Given data:
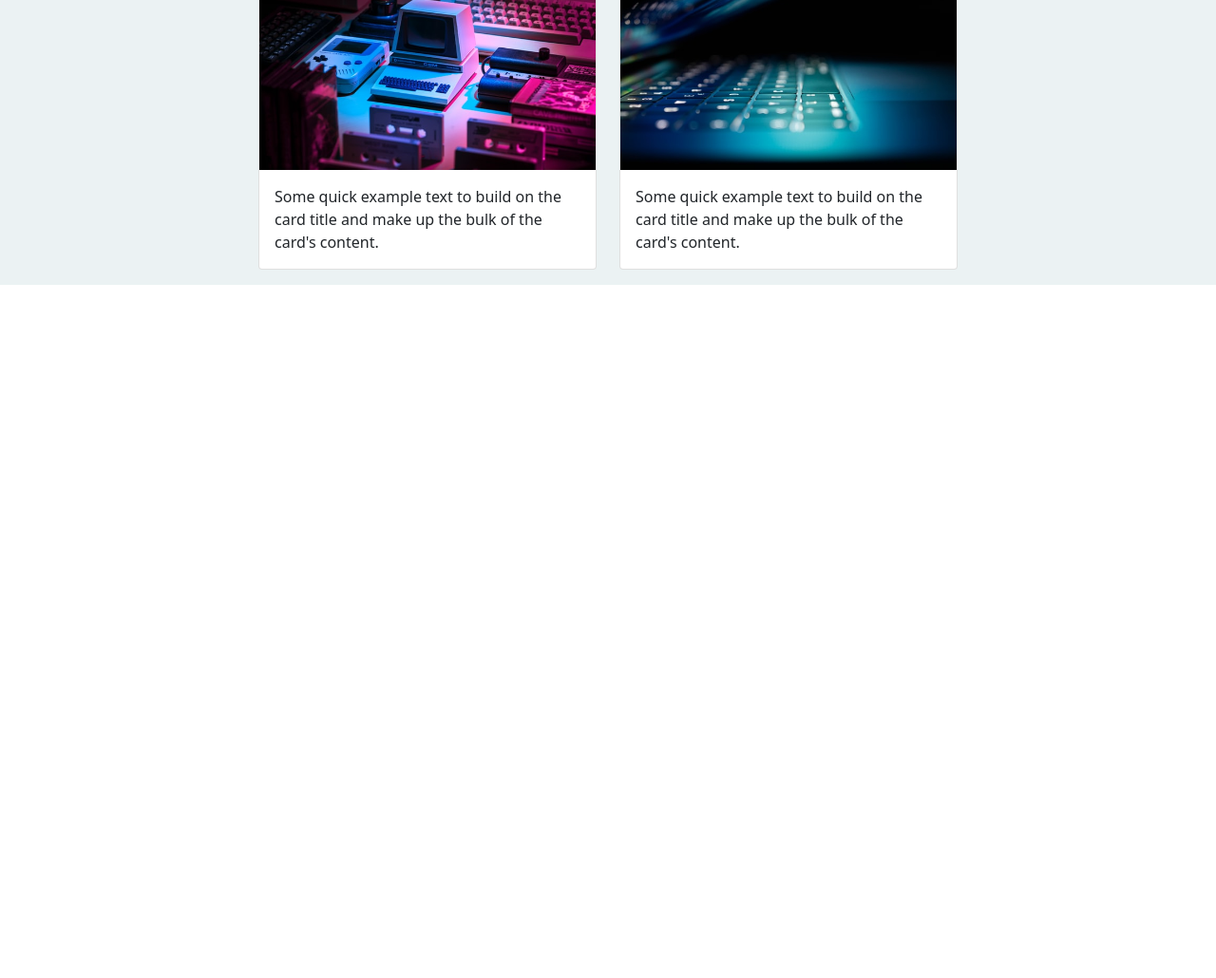
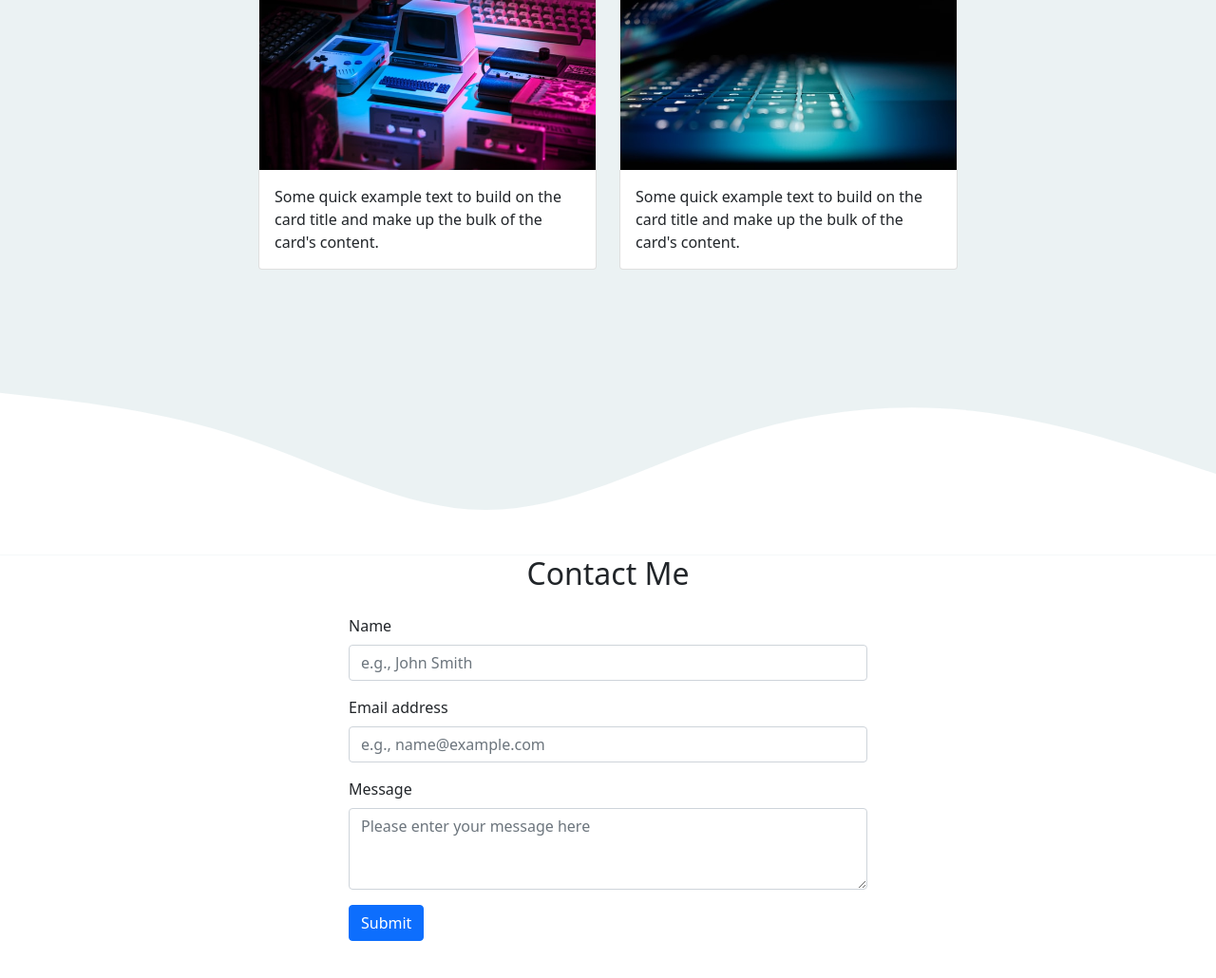
Before and after one commit to revcatnat/Portfolio, a plain HTML site: page index.html in a window 1280 px wide. Shown: the part 1685-2715 px from the top of the page at 95% size. Before the commit the page ends 1985 px from the top, so only its background shows below. Drawn offline with nearby package versions, Linux system fonts and the light colour scheme.

Commit message:
'messageAdded'

```diff
--- a/index.html
+++ b/index.html
@@ -132,8 +132,46 @@
 					</div>
 				</div>
 			</div>
+			<svg xmlns="http://www.w3.org/2000/svg" viewBox="0 0 1440 320">
+				<path
+					fill="#ffffff"
+					fill-opacity="1"
+					d="M0,128L48,133.3C96,139,192,149,288,181.3C384,213,480,267,576,266.7C672,267,768,213,864,181.3C960,149,1056,139,1152,149.3C1248,160,1344,192,1392,208L1440,224L1440,320L1392,320C1344,320,1248,320,1152,320C1056,320,960,320,864,320C768,320,672,320,576,320C480,320,384,320,288,320C192,320,96,320,48,320L0,320Z"
+				></path>
+			</svg>
 		</section>
 		<!-- end of PROJECTS -->
+
+		<!-- CONTACT ME -->
+		<section id="contact">
+			<div class="container">
+				<div class="row text-center mb-3">
+					<div class="col">
+						<h2>Contact Me</h2>
+					</div>
+				</div>
+				<div class="row justify-content-center">
+					<div class="col-md-6">
+						<form>
+							<div class="mb-3">
+								<label for="name" class="form-label">Name</label>
+								<input type="text" class="form-control" id="name" placeholder="e.g., John Smith" aria-describedby="name" />
+							</div>
+							<div class="mb-3">
+								<label for="email" class="form-label">Email address</label>
+								<input type="email" class="form-control" id="email" placeholder="e.g., name@example.com" aria-describedby="email" />
+							</div>
+							<div class="mb-3">
+								<label for="message" class="form-label">Message</label>
+								<textarea class="form-control" id="message" rows="3" placeholder="Please enter your message here"></textarea>
+							</div>
+							<button type="submit" class="btn btn-primary">Submit</button>
+						</form>
+					</div>
+				</div>
+			</div>
+		</section>
+		<!-- end of CONTACT ME -->
 
 		<!-- Bootstrap + Popper -->
 		<script src="https://cdn.jsdelivr.net/npm/bootstrap@5.1.3/dist/js/bootstrap.bundle.min.js" integrity="sha384-ka7Sk0Gln4gmtz2MlQnikT1wXgYsOg+OMhuP+IlRH9sENBO0LRn5q+8nbTov4+1p" crossorigin="anonymous"></script>
--- a/style.css
+++ b/style.css
@@ -1,5 +1,5 @@
 body {
-	min-height: 1500px;
+	min-height: 3000px;
 }
 
 .jumbotron {
```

Try it:
Every entry should be repeated verbatim, with the pictures left out.

Solution for this task:
Before and after one commit to revcatnat/Portfolio, a plain HTML site: page index.html in a window 1280 px wide. Shown: the part 1685-2715 px from the top of the page at 95% size. Before the commit the page ends 1985 px from the top, so only its background shows below. Drawn offline with nearby package versions, Linux system fonts and the light colour scheme.

Commit message:
'messageAdded'

```diff
--- a/index.html
+++ b/index.html
@@ -132,8 +132,46 @@
 					</div>
 				</div>
 			</div>
+			<svg xmlns="http://www.w3.org/2000/svg" viewBox="0 0 1440 320">
+				<path
+					fill="#ffffff"
+					fill-opacity="1"
+					d="M0,128L48,133.3C96,139,192,149,288,181.3C384,213,480,267,576,266.7C672,267,768,213,864,181.3C960,149,1056,139,1152,149.3C1248,160,1344,192,1392,208L1440,224L1440,320L1392,320C1344,320,1248,320,1152,320C1056,320,960,320,864,320C768,320,672,320,576,320C480,320,384,320,288,320C192,320,96,320,48,320L0,320Z"
+				></path>
+			</svg>
 		</section>
 		<!-- end of PROJECTS -->
+
+		<!-- CONTACT ME -->
+		<section id="contact">
+			<div class="container">
+				<div class="row text-center mb-3">
+					<div class="col">
+						<h2>Contact Me</h2>
+					</div>
+				</div>
+				<div class="row justify-content-center">
+					<div class="col-md-6">
+						<form>
+							<div class="mb-3">
+								<label for="name" class="form-label">Name</label>
+								<input type="text" class="form-control" id="name" placeholder="e.g., John Smith" aria-describedby="name" />
+							</div>
+							<div class="mb-3">
+								<label for="email" class="form-label">Email address</label>
+								<input type="email" class="form-control" id="email" placeholder="e.g., name@example.com" aria-describedby="email" />
+							</div>
+							<div class="mb-3">
+								<label for="message" class="form-label">Message</label>
+								<textarea class="form-control" id="message" rows="3" placeholder="Please enter your message here"></textarea>
+							</div>
+							<button type="submit" class="btn btn-primary">Submit</button>
+						</form>
+					</div>
+				</div>
+			</div>
+		</section>
+		<!-- end of CONTACT ME -->
 
 		<!-- Bootstrap + Popper -->
 		<script src="https://cdn.jsdelivr.net/npm/bootstrap@5.1.3/dist/js/bootstrap.bundle.min.js" integrity="sha384-ka7Sk0Gln4gmtz2MlQnikT1wXgYsOg+OMhuP+IlRH9sENBO0LRn5q+8nbTov4+1p" crossorigin="anonymous"></script>
--- a/style.css
+++ b/style.css
@@ -1,5 +1,5 @@
 body {
-	min-height: 1500px;
+	min-height: 3000px;
 }
 
 .jumbotron {
```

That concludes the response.